Despite this possibly explosive situation, the United States has taken only minimal steps to shore up the political system following the election. This is far from the hands-on diplomacy that may be needed to help set up a new government. US aloofness is in part to be expected; Americans are tired of the war in Iraq, and are wary of being perceived as dictating political outcomes. Also, President Obama's agenda is rather full. Health care, financial reform, Supreme Court nominees and other domestic issues have high priority, and even his foreign policy attention is occupied with significant initiatives on nuclear weapons.
Moreover, US officials are likely -- and rightly -- wary of picking a winner in Iraqi political debates. Historically, outside powers' preferred figures in an unstable country are rarely the most popular, and their connection to the outside state makes them suspect to domestic audiences. In the case of Iraq, though, Allawi was picked by the domestic public with little US interference; support for Allawi would represent support for the Iraqi political system, not a hand-picked pro-US leader.
The United States cannot stay in Iraq forever, and Obama's plans for troop withdrawal should effectively transfer responsibility for Iraqi security to its government. But this does not mean we can ignore Iraq, or our obligation to stabilize the country we invaded. President Obama should throw his support behind Allawi as the democratically-elected leader, and make it clear that any attempt to reverse the electoral outcome will be met with US disapproval.

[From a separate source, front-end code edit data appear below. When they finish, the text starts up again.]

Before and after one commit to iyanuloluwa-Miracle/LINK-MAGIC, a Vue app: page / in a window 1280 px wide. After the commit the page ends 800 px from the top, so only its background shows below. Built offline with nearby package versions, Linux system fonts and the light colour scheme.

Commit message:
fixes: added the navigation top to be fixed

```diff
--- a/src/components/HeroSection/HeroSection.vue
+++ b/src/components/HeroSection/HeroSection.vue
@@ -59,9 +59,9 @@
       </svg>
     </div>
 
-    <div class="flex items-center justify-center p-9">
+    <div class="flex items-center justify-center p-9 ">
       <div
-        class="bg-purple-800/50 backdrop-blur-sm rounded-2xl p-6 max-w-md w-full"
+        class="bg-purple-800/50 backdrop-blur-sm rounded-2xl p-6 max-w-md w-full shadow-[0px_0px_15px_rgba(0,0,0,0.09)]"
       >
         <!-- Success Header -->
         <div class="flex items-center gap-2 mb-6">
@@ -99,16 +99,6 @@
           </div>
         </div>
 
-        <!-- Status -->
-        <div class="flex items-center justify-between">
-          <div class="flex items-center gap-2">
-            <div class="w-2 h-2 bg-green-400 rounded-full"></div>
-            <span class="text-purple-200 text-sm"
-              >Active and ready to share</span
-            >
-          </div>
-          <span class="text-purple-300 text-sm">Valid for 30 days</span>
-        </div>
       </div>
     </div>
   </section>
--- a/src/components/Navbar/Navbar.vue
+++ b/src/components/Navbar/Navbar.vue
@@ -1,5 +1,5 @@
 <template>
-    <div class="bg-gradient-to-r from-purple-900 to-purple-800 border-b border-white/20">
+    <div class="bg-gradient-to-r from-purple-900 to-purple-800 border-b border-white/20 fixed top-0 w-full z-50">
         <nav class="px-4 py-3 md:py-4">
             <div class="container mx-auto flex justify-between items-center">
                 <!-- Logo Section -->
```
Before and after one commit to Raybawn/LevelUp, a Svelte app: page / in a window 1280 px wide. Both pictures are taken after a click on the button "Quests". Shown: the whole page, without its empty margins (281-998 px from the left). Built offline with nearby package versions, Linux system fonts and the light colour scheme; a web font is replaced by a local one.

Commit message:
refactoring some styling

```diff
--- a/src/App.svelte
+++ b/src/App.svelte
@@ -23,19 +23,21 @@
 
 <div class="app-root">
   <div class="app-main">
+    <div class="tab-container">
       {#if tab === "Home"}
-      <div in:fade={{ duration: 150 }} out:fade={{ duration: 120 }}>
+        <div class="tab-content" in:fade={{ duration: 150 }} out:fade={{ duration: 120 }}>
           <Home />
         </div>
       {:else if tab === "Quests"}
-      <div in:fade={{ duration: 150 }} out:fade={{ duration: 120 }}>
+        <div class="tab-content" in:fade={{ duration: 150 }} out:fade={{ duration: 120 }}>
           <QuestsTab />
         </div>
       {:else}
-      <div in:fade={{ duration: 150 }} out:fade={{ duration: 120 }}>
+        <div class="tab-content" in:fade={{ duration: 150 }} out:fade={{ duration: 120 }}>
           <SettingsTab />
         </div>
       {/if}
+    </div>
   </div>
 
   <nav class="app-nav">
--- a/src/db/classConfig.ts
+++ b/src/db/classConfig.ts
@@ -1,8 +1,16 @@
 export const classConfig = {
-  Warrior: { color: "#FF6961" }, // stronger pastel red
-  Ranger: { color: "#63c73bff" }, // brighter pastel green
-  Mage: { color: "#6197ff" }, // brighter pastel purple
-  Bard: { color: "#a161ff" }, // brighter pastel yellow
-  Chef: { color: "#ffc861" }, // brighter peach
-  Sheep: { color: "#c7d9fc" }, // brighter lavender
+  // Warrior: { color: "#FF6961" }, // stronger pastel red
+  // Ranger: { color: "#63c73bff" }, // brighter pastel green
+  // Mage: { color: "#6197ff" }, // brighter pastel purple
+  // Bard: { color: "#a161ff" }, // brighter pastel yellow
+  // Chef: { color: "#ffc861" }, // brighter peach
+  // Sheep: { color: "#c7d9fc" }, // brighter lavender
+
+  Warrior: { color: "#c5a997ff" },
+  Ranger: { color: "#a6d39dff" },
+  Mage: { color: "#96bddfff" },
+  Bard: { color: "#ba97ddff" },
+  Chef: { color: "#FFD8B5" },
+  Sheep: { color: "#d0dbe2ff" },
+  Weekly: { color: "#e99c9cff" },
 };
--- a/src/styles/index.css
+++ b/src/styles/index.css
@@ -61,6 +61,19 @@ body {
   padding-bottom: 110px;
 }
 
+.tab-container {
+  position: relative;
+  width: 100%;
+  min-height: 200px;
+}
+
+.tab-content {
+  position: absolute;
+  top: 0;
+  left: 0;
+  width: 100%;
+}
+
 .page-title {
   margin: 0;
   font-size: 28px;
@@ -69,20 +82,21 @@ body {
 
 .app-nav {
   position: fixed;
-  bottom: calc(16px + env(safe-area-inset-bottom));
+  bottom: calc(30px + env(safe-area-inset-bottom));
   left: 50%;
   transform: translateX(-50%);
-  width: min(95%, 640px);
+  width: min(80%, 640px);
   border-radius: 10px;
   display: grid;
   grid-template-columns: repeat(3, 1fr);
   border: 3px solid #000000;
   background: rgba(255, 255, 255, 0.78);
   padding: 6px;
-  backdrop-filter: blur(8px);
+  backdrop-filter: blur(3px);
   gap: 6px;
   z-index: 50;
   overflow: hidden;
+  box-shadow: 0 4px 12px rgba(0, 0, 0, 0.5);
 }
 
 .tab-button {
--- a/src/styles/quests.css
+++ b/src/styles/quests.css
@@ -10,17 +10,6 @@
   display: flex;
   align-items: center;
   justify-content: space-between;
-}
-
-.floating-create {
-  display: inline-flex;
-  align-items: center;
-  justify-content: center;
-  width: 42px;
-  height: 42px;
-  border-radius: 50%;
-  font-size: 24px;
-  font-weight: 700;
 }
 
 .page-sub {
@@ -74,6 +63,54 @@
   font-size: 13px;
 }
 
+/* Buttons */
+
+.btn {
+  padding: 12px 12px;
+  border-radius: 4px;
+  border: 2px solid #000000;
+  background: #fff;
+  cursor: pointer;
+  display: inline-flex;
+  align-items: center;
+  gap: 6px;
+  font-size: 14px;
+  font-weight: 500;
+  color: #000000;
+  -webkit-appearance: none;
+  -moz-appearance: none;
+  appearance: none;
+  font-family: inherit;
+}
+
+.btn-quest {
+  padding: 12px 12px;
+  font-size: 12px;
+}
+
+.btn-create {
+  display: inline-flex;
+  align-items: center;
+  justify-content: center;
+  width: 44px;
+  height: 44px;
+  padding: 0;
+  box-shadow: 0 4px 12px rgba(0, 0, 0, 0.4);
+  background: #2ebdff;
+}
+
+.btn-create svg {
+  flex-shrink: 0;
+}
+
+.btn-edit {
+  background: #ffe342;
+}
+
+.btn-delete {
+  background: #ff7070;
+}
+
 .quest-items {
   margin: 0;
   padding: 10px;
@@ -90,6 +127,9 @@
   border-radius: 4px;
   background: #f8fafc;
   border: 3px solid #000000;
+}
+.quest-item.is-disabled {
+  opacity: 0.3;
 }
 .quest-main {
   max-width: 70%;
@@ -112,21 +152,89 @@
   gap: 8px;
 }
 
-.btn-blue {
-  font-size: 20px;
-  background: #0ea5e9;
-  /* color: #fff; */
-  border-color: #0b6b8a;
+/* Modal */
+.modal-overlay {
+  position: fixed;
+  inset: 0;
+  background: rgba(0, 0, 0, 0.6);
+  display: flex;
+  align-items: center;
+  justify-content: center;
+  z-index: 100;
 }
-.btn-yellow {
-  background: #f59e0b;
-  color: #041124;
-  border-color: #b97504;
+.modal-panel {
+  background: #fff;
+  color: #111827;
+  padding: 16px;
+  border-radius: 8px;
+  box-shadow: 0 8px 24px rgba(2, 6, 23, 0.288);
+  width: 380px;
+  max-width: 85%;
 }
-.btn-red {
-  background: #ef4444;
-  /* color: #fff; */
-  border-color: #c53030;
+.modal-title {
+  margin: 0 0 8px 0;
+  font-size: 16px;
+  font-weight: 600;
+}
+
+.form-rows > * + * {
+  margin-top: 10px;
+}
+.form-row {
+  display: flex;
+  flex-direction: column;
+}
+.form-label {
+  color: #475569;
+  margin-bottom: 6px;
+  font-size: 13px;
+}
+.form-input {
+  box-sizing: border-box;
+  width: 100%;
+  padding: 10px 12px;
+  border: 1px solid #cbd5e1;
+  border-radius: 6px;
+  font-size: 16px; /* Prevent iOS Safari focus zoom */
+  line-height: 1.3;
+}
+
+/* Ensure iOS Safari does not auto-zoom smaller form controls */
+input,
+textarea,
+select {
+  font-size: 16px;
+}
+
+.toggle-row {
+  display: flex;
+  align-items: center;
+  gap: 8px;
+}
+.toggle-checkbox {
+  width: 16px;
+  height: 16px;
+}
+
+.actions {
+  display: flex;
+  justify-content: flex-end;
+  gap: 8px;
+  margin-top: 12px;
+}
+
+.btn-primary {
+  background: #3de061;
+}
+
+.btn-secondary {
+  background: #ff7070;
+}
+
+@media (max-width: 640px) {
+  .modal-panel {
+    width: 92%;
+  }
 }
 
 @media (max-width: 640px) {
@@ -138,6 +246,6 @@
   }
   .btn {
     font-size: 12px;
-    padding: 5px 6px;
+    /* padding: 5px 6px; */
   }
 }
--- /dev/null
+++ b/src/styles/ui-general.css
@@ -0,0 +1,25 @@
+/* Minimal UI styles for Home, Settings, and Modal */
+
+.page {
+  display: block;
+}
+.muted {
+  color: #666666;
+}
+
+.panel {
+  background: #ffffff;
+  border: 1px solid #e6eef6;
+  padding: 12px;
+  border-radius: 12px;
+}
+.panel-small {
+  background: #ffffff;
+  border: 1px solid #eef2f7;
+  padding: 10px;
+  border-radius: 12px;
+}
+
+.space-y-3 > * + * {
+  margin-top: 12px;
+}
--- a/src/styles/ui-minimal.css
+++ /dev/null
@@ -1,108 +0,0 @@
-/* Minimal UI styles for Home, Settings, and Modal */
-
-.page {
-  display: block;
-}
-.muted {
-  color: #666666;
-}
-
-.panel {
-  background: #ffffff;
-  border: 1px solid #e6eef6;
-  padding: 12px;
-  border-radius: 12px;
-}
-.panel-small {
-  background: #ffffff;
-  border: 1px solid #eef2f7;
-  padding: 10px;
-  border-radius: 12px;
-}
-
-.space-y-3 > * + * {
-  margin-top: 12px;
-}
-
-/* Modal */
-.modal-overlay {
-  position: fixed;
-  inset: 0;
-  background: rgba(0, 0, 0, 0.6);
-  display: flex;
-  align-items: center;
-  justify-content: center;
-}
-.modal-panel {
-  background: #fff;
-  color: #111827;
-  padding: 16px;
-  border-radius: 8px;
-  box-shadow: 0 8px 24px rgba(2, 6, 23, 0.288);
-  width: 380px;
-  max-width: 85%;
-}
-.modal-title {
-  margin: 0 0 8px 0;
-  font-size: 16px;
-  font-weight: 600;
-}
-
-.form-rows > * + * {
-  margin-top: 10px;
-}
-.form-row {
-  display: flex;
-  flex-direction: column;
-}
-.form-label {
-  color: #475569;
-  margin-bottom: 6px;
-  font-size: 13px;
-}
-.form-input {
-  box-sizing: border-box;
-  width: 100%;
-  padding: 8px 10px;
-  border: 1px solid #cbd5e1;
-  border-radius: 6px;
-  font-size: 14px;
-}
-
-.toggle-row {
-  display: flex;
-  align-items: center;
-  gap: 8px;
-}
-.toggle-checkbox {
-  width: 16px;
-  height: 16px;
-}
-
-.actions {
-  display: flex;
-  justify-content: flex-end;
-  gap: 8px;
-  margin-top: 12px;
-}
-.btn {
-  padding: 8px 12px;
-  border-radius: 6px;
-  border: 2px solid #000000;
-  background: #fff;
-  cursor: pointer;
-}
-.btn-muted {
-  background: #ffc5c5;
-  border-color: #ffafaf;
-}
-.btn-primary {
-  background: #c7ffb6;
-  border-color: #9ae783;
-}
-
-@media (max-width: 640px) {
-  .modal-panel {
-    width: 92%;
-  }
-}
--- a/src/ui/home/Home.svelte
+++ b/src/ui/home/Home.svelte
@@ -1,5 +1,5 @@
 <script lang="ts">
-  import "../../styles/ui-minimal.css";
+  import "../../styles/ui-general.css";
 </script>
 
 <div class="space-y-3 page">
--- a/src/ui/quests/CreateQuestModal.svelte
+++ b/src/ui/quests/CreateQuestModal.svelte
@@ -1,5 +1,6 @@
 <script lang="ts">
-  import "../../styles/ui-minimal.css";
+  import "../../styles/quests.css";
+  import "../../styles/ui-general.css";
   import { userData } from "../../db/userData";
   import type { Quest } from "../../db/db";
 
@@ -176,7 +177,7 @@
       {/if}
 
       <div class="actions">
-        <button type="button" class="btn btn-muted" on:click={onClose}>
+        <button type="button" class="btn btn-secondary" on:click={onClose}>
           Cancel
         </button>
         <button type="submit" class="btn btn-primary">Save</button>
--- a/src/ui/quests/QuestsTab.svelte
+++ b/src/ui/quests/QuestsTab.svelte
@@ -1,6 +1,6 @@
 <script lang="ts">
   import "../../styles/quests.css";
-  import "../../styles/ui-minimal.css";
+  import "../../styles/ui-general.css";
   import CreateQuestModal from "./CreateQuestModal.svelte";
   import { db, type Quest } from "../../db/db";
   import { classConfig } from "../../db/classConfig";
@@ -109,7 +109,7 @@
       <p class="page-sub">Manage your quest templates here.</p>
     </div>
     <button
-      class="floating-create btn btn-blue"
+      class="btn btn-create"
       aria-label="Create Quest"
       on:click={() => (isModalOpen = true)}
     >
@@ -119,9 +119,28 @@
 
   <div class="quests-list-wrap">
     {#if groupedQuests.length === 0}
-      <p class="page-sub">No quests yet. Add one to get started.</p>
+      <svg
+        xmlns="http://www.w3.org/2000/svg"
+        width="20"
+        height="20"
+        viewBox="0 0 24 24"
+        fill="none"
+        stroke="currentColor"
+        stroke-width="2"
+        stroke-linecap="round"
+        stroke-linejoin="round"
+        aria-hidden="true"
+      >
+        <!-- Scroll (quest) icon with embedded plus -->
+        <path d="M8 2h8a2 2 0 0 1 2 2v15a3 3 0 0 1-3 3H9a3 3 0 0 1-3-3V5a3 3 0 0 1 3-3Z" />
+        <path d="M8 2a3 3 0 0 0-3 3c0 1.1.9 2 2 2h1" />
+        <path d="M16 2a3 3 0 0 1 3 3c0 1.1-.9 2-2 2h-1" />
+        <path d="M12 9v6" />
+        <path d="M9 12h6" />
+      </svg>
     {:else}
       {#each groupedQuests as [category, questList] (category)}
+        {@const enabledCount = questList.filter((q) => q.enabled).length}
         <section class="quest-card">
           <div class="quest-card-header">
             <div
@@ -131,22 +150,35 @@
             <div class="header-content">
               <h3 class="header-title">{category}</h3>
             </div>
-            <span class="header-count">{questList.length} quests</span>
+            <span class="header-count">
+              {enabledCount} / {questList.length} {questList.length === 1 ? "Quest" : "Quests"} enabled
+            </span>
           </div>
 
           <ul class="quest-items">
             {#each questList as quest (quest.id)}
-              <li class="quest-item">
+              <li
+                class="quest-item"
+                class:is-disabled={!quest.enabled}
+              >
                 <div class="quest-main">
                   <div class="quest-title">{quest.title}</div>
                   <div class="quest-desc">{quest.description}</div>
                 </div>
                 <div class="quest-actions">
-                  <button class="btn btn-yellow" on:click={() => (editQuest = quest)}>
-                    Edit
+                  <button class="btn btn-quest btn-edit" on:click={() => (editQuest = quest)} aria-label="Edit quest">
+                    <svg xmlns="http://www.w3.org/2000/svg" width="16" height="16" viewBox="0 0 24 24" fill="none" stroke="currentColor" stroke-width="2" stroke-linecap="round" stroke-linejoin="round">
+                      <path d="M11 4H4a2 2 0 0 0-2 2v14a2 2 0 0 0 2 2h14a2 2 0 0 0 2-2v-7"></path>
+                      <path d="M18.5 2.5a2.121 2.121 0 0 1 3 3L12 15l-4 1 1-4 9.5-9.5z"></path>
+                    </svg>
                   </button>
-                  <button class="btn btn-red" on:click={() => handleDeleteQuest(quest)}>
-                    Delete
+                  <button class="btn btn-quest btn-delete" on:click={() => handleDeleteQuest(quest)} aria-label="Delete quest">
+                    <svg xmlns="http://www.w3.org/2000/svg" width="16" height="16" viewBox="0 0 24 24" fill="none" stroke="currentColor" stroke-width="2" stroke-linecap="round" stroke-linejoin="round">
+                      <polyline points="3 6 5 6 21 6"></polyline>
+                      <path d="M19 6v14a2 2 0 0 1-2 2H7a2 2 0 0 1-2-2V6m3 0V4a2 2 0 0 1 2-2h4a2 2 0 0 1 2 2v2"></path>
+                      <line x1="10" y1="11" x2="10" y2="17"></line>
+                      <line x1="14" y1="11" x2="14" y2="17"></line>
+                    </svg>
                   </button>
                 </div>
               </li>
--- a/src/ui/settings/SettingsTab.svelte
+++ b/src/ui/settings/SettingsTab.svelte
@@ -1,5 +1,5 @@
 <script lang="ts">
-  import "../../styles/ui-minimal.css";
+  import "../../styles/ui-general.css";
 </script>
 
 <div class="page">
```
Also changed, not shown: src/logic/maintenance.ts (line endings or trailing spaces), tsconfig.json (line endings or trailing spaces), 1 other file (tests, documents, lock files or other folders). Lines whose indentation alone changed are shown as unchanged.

If al-Maliki regains control and the Sunnis lose faith in the system, the United States will be forced to decide between abandoning Iraq as it explodes or re-committing a significant number of troops to the country. If, instead, the US supports Allawi now, this would represent not an expanded US presence, but rather insurance that we can withdraw responsibly from Iraq.